* [TASK REQUIREMENTS]:
Type out all the records word for word. Any pictures are to be left out.

:: INFORMATION PROVIDED

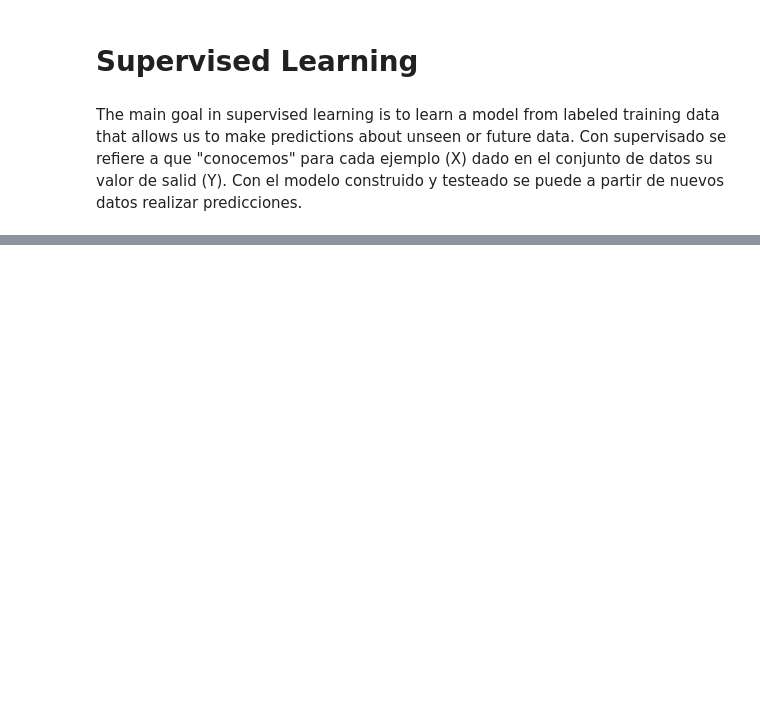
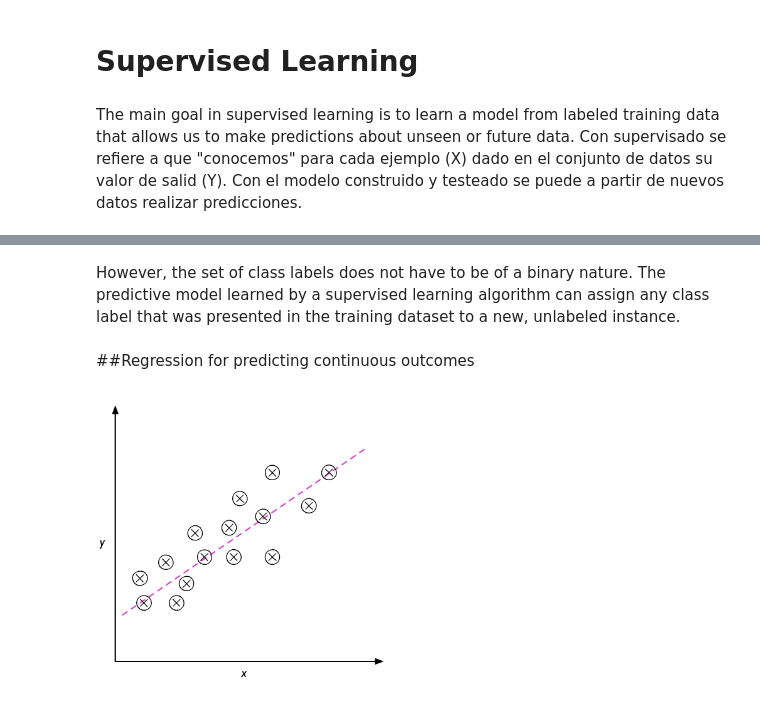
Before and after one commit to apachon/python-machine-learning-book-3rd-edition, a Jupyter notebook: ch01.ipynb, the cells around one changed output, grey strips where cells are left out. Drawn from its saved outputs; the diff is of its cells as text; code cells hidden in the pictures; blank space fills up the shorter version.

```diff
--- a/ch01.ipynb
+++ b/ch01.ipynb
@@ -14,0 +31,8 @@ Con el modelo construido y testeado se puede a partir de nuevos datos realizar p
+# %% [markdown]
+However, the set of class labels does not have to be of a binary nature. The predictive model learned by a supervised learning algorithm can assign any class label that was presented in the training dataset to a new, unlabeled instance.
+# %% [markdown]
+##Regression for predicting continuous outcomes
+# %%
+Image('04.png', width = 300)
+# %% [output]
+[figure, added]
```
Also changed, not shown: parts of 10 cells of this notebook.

::::

* [OUTPUT FOR THIS EXERCISE]:
Before and after one commit to apachon/python-machine-learning-book-3rd-edition, a Jupyter notebook: ch01.ipynb, the cells around one changed output, grey strips where cells are left out. Drawn from its saved outputs; the diff is of its cells as text; code cells hidden in the pictures; blank space fills up the shorter version.

```diff
--- a/ch01.ipynb
+++ b/ch01.ipynb
@@ -14,0 +31,8 @@ Con el modelo construido y testeado se puede a partir de nuevos datos realizar p
+# %% [markdown]
+However, the set of class labels does not have to be of a binary nature. The predictive model learned by a supervised learning algorithm can assign any class label that was presented in the training dataset to a new, unlabeled instance.
+# %% [markdown]
+##Regression for predicting continuous outcomes
+# %%
+Image('04.png', width = 300)
+# %% [output]
+[figure, added]
```
Also changed, not shown: parts of 10 cells of this notebook.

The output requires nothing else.